**Your instructions**
Without reproducing any picture, copy the records word for word.

**Provided material**

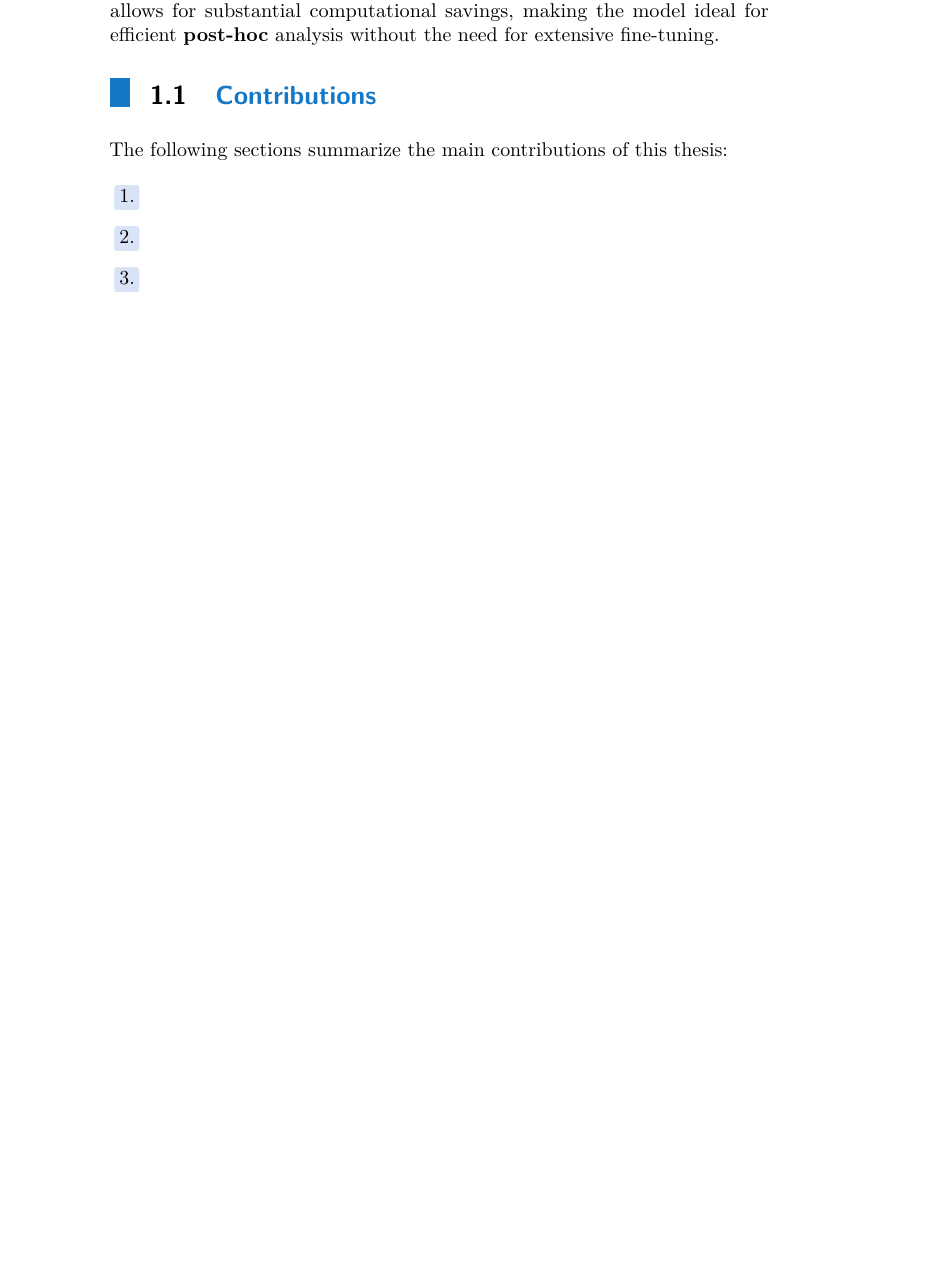
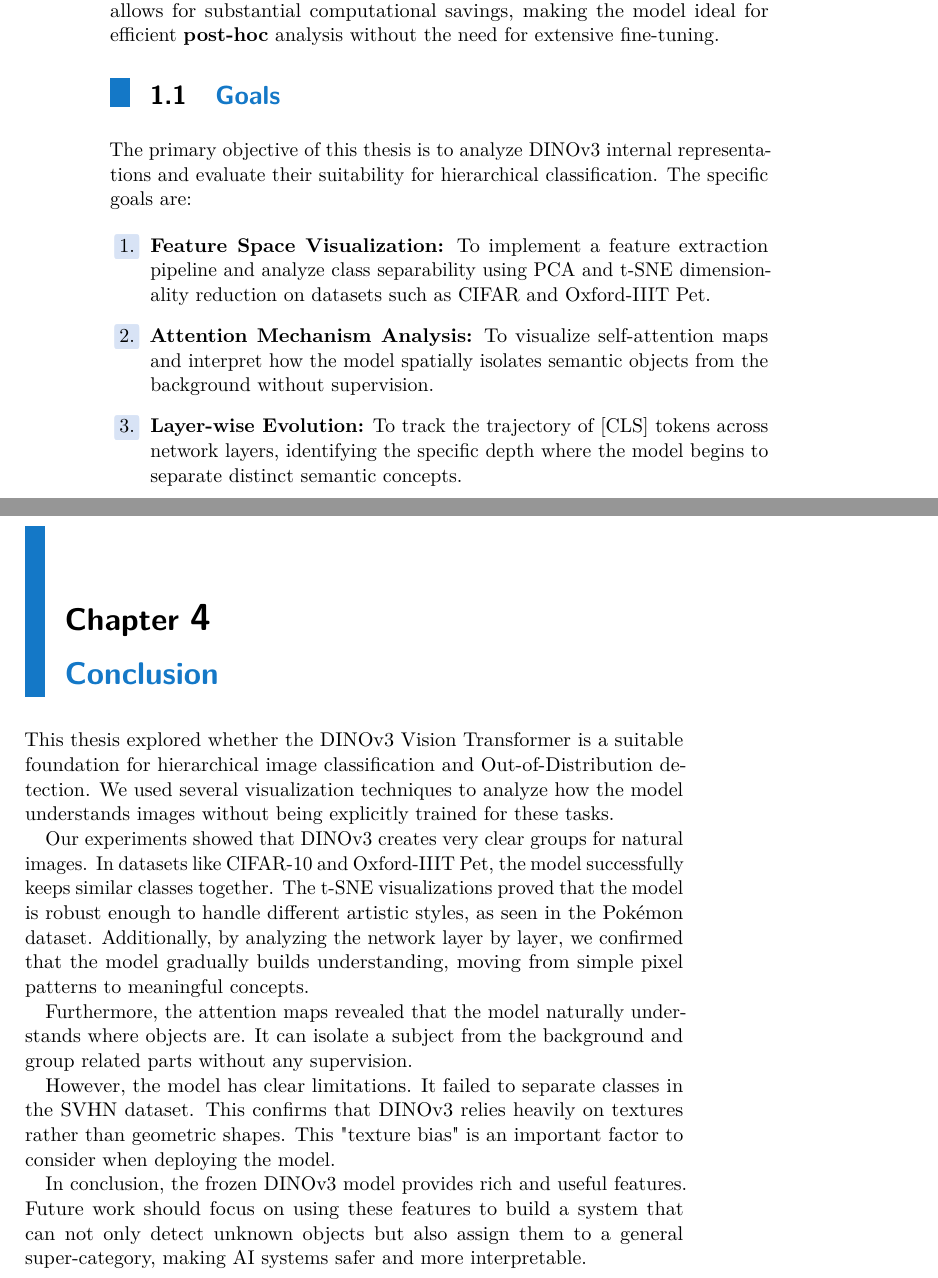
Before and after one commit to xMyrine/Obstacle-detection, a LaTeX thesis (thesis/thesis.tex): part of page 6 of 29 before the commit and two parts of pages 6 and 25 of 31 after it, the two joined at a grey line, cut so that both start at the same text, the shorter picture padded with empty space. Compiled offline with pdfLaTeX.

Commit message:
Added conclusion:

```diff
--- a/thesis/thesis.tex
+++ b/thesis/thesis.tex
@@ -110,14 +110,17 @@ While this is an important step towards robust AI, it does not fully capture the
 
 To address these challenges, this thesis explores the capabilities of self-supervised Vision Transformers, specifically the DINOv3 architecture\cite{siméoni2025dinov3}. We selected this model for its state-of-the-art performance on out-of-distribution benchmarks (as shown in ObjectNet evaluations) and its ability to produce rich semantic representations while being kept frozen. This "frozen" capability allows for substantial computational savings, making the model ideal for efficient \textbf{post-hoc} analysis without the need for extensive fine-tuning.
 
-\section{Contributions}
-\label{intro_sekce}
-The following sections summarize the main contributions of this thesis:
+\section{Goals}
+\label{sec:goals}
+
+The primary objective of this thesis is to analyze DINOv3 internal representations and evaluate their suitability for hierarchical classification. The specific goals are:
 
 \begin{enumerate}
-    \item
-    \item
-    \item
+    \item \textbf{Feature Space Visualization:} To implement a feature extraction pipeline and analyze class separability using PCA and t-SNE dimensionality reduction on datasets such as CIFAR and Oxford-IIIT Pet.
+
+    \item \textbf{Attention Mechanism Analysis:} To visualize self-attention maps and interpret how the model spatially isolates semantic objects from the background without supervision.
+
+    \item \textbf{Layer-wise Evolution:} To track the trajectory of [CLS] tokens across network layers, identifying the specific depth where the model begins to separate distinct semantic concepts.
 \end{enumerate}
 
 
@@ -620,6 +623,18 @@ This behavior extends to complex scenes. In the cityscape example (Figure~\ref{f
     \label{fig:city_attention}
 \end{figure}
 
+\chapter{Conclusion}
+\label{conclusion}
+
+This thesis explored whether the DINOv3 Vision Transformer is a suitable foundation for hierarchical image classification and Out-of-Distribution detection. We used several visualization techniques to analyze how the model understands images without being explicitly trained for these tasks.
+
+Our experiments showed that DINOv3 creates very clear groups for natural images. In datasets like CIFAR-10 and Oxford-IIIT Pet, the model successfully keeps similar classes together. The t-SNE visualizations proved that the model is robust enough to handle different artistic styles, as seen in the Pokémon dataset. Additionally, by analyzing the network layer by layer, we confirmed that the model gradually builds understanding, moving from simple pixel patterns to meaningful concepts.
+
+Furthermore, the attention maps revealed that the model naturally understands where objects are. It can isolate a subject from the background and group related parts without any supervision.
+
+However, the model has clear limitations. It failed to separate classes in the SVHN dataset. This confirms that DINOv3 relies heavily on textures rather than geometric shapes. This "texture bias" is an important factor to consider when deploying the model.
+
+In conclusion, the frozen DINOv3 model provides rich and useful features. Future work should focus on using these features to build a system that can not only detect unknown objects but also assign them to a general super-category, making AI systems safer and more interpretable.
 \printbibliography[title=Literature]
 
 \appendix
```
Also changed, not shown: thesis/thesis.tex (16 more changed lines), 2 other files.
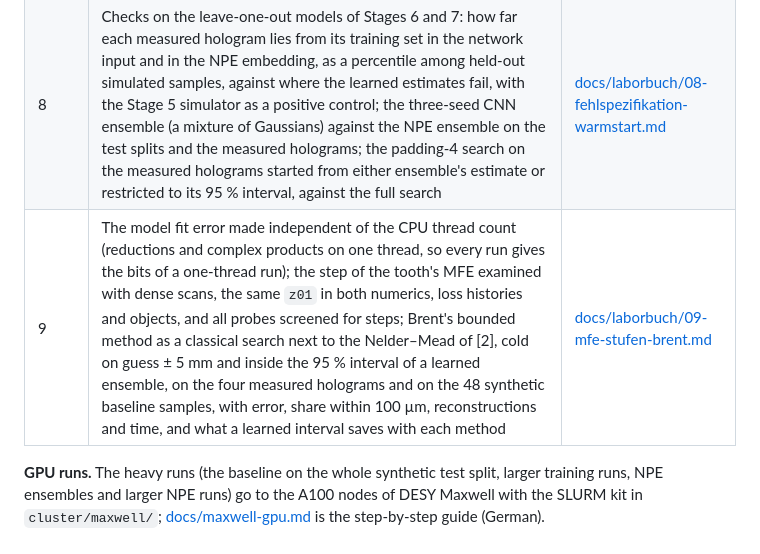
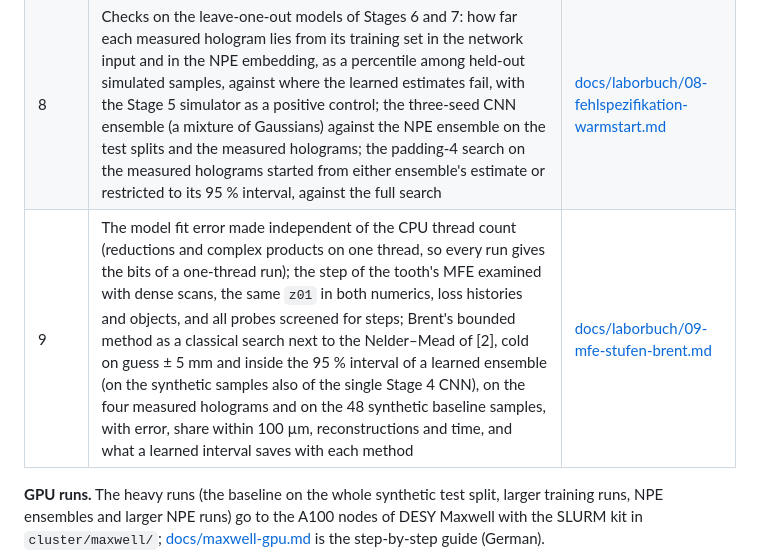
Before and after one commit to AliTUHH/master_thesis_autofocus, a Markdown page: README.md, the part around the change. GitHub-like rendering.

Commit message:
Laborbuch 09, 3.7: tests, ruff and the replayed CI; README: the single CNN on the synthetic samples
Co-authored-by: mohamadali.rajeh <mohamadali.rajeh@baslerweb.com>

```diff
--- a/README.md
+++ b/README.md
@@ -26,7 +26,7 @@ from `z01` and is available as an alternative label.
 | 6 | A more realistic object model: a weak-phase Gaussian random texture inside the object and as a film over the field of view, fitted per measured hologram on its spectral features; leave-one-out training sets (every property of a measured hologram estimated as a range over the other three), checked on the spectra before training; the spectrum CNNs of Stage 5 retrained on them and re-tested on the measured holograms against [2] Table 1 and our padding-4 search | [docs/laborbuch/06-objektmodell.md](docs/laborbuch/06-objektmodell.md) |
 | 7 | The posterior of `Δz01` instead of a point estimate, by neural posterior estimation with sbi [6]: a spline flow on an embedding of the radial power spectrum, trained on the 10 000 synthetic samples of Stage 4 on CPU (five seeds as an ensemble, a mixture-density variant); calibration with SBC, expected coverage and TARP on 2000 prior draws, compared with the Stage 4 CNN on the test split and on the 48 baseline samples, on the perturbed test splits of Stage 5 and, for completeness, on the four measured holograms; re-run unchanged on the leave-one-out sets of Stage 6 with three seeds and their ensemble, against the leave-one-out CNNs on the simulated test splits and on the measured holograms (section 9) | [docs/laborbuch/07-npe.md](docs/laborbuch/07-npe.md) |
 | 8 | Checks on the leave-one-out models of Stages 6 and 7: how far each measured hologram lies from its training set in the network input and in the NPE embedding, as a percentile among held-out simulated samples, against where the learned estimates fail, with the Stage 5 simulator as a positive control; the three-seed CNN ensemble (a mixture of Gaussians) against the NPE ensemble on the test splits and the measured holograms; the padding-4 search on the measured holograms started from either ensemble's estimate or restricted to its 95 % interval, against the full search | [docs/laborbuch/08-fehlspezifikation-warmstart.md](docs/laborbuch/08-fehlspezifikation-warmstart.md) |
-| 9 | The model fit error made independent of the CPU thread count (reductions and complex products on one thread, so every run gives the bits of a one-thread run); the step of the tooth's MFE examined with dense scans, the same `z01` in both numerics, loss histories and objects, and all probes screened for steps; Brent's bounded method as a classical search next to the Nelder–Mead of [2], cold on guess ± 5 mm and inside the 95 % interval of a learned ensemble, on the four measured holograms and on the 48 synthetic baseline samples, with error, share within 100 µm, reconstructions and time, and what a learned interval saves with each method | [docs/laborbuch/09-mfe-stufen-brent.md](docs/laborbuch/09-mfe-stufen-brent.md) |
+| 9 | The model fit error made independent of the CPU thread count (reductions and complex products on one thread, so every run gives the bits of a one-thread run); the step of the tooth's MFE examined with dense scans, the same `z01` in both numerics, loss histories and objects, and all probes screened for steps; Brent's bounded method as a classical search next to the Nelder–Mead of [2], cold on guess ± 5 mm and inside the 95 % interval of a learned ensemble (on the synthetic samples also of the single Stage 4 CNN), on the four measured holograms and on the 48 synthetic baseline samples, with error, share within 100 µm, reconstructions and time, and what a learned interval saves with each method | [docs/laborbuch/09-mfe-stufen-brent.md](docs/laborbuch/09-mfe-stufen-brent.md) |
 
 **GPU runs.** The heavy runs (the baseline on the whole synthetic test split, larger training
 runs, NPE ensembles and larger NPE runs) go to the A100 nodes of DESY Maxwell with the SLURM
```
Also changed, not shown: docs/laborbuch/09-mfe-stufen-brent.md (+6 -1 lines).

**Answer to this exercise**
Before and after one commit to xMyrine/Obstacle-detection, a LaTeX thesis (thesis/thesis.tex): part of page 6 of 29 before the commit and two parts of pages 6 and 25 of 31 after it, the two joined at a grey line, cut so that both start at the same text, the shorter picture padded with empty space. Compiled offline with pdfLaTeX.

Commit message:
Added conclusion:

```diff
--- a/thesis/thesis.tex
+++ b/thesis/thesis.tex
@@ -110,14 +110,17 @@ While this is an important step towards robust AI, it does not fully capture the
 
 To address these challenges, this thesis explores the capabilities of self-supervised Vision Transformers, specifically the DINOv3 architecture\cite{siméoni2025dinov3}. We selected this model for its state-of-the-art performance on out-of-distribution benchmarks (as shown in ObjectNet evaluations) and its ability to produce rich semantic representations while being kept frozen. This "frozen" capability allows for substantial computational savings, making the model ideal for efficient \textbf{post-hoc} analysis without the need for extensive fine-tuning.
 
-\section{Contributions}
-\label{intro_sekce}
-The following sections summarize the main contributions of this thesis:
+\section{Goals}
+\label{sec:goals}
+
+The primary objective of this thesis is to analyze DINOv3 internal representations and evaluate their suitability for hierarchical classification. The specific goals are:
 
 \begin{enumerate}
-    \item
-    \item
-    \item
+    \item \textbf{Feature Space Visualization:} To implement a feature extraction pipeline and analyze class separability using PCA and t-SNE dimensionality reduction on datasets such as CIFAR and Oxford-IIIT Pet.
+
+    \item \textbf{Attention Mechanism Analysis:} To visualize self-attention maps and interpret how the model spatially isolates semantic objects from the background without supervision.
+
+    \item \textbf{Layer-wise Evolution:} To track the trajectory of [CLS] tokens across network layers, identifying the specific depth where the model begins to separate distinct semantic concepts.
 \end{enumerate}
 
 
@@ -620,6 +623,18 @@ This behavior extends to complex scenes. In the cityscape example (Figure~\ref{f
     \label{fig:city_attention}
 \end{figure}
 
+\chapter{Conclusion}
+\label{conclusion}
+
+This thesis explored whether the DINOv3 Vision Transformer is a suitable foundation for hierarchical image classification and Out-of-Distribution detection. We used several visualization techniques to analyze how the model understands images without being explicitly trained for these tasks.
+
+Our experiments showed that DINOv3 creates very clear groups for natural images. In datasets like CIFAR-10 and Oxford-IIIT Pet, the model successfully keeps similar classes together. The t-SNE visualizations proved that the model is robust enough to handle different artistic styles, as seen in the Pokémon dataset. Additionally, by analyzing the network layer by layer, we confirmed that the model gradually builds understanding, moving from simple pixel patterns to meaningful concepts.
+
+Furthermore, the attention maps revealed that the model naturally understands where objects are. It can isolate a subject from the background and group related parts without any supervision.
+
+However, the model has clear limitations. It failed to separate classes in the SVHN dataset. This confirms that DINOv3 relies heavily on textures rather than geometric shapes. This "texture bias" is an important factor to consider when deploying the model.
+
+In conclusion, the frozen DINOv3 model provides rich and useful features. Future work should focus on using these features to build a system that can not only detect unknown objects but also assign them to a general super-category, making AI systems safer and more interpretable.
 \printbibliography[title=Literature]
 
 \appendix
```
Also changed, not shown: thesis/thesis.tex (16 more changed lines), 2 other files.
Before and after one commit to AliTUHH/master_thesis_autofocus, a Markdown page: README.md, the part around the change. GitHub-like rendering.

Commit message:
Laborbuch 09, 3.7: tests, ruff and the replayed CI; README: the single CNN on the synthetic samples
Co-authored-by: mohamadali.rajeh <mohamadali.rajeh@baslerweb.com>

```diff
--- a/README.md
+++ b/README.md
@@ -26,7 +26,7 @@ from `z01` and is available as an alternative label.
 | 6 | A more realistic object model: a weak-phase Gaussian random texture inside the object and as a film over the field of view, fitted per measured hologram on its spectral features; leave-one-out training sets (every property of a measured hologram estimated as a range over the other three), checked on the spectra before training; the spectrum CNNs of Stage 5 retrained on them and re-tested on the measured holograms against [2] Table 1 and our padding-4 search | [docs/laborbuch/06-objektmodell.md](docs/laborbuch/06-objektmodell.md) |
 | 7 | The posterior of `Δz01` instead of a point estimate, by neural posterior estimation with sbi [6]: a spline flow on an embedding of the radial power spectrum, trained on the 10 000 synthetic samples of Stage 4 on CPU (five seeds as an ensemble, a mixture-density variant); calibration with SBC, expected coverage and TARP on 2000 prior draws, compared with the Stage 4 CNN on the test split and on the 48 baseline samples, on the perturbed test splits of Stage 5 and, for completeness, on the four measured holograms; re-run unchanged on the leave-one-out sets of Stage 6 with three seeds and their ensemble, against the leave-one-out CNNs on the simulated test splits and on the measured holograms (section 9) | [docs/laborbuch/07-npe.md](docs/laborbuch/07-npe.md) |
 | 8 | Checks on the leave-one-out models of Stages 6 and 7: how far each measured hologram lies from its training set in the network input and in the NPE embedding, as a percentile among held-out simulated samples, against where the learned estimates fail, with the Stage 5 simulator as a positive control; the three-seed CNN ensemble (a mixture of Gaussians) against the NPE ensemble on the test splits and the measured holograms; the padding-4 search on the measured holograms started from either ensemble's estimate or restricted to its 95 % interval, against the full search | [docs/laborbuch/08-fehlspezifikation-warmstart.md](docs/laborbuch/08-fehlspezifikation-warmstart.md) |
-| 9 | The model fit error made independent of the CPU thread count (reductions and complex products on one thread, so every run gives the bits of a one-thread run); the step of the tooth's MFE examined with dense scans, the same `z01` in both numerics, loss histories and objects, and all probes screened for steps; Brent's bounded method as a classical search next to the Nelder–Mead of [2], cold on guess ± 5 mm and inside the 95 % interval of a learned ensemble, on the four measured holograms and on the 48 synthetic baseline samples, with error, share within 100 µm, reconstructions and time, and what a learned interval saves with each method | [docs/laborbuch/09-mfe-stufen-brent.md](docs/laborbuch/09-mfe-stufen-brent.md) |
+| 9 | The model fit error made independent of the CPU thread count (reductions and complex products on one thread, so every run gives the bits of a one-thread run); the step of the tooth's MFE examined with dense scans, the same `z01` in both numerics, loss histories and objects, and all probes screened for steps; Brent's bounded method as a classical search next to the Nelder–Mead of [2], cold on guess ± 5 mm and inside the 95 % interval of a learned ensemble (on the synthetic samples also of the single Stage 4 CNN), on the four measured holograms and on the 48 synthetic baseline samples, with error, share within 100 µm, reconstructions and time, and what a learned interval saves with each method | [docs/laborbuch/09-mfe-stufen-brent.md](docs/laborbuch/09-mfe-stufen-brent.md) |
 
 **GPU runs.** The heavy runs (the baseline on the whole synthetic test split, larger training
 runs, NPE ensembles and larger NPE runs) go to the A100 nodes of DESY Maxwell with the SLURM
```
Also changed, not shown: docs/laborbuch/09-mfe-stufen-brent.md (+6 -1 lines).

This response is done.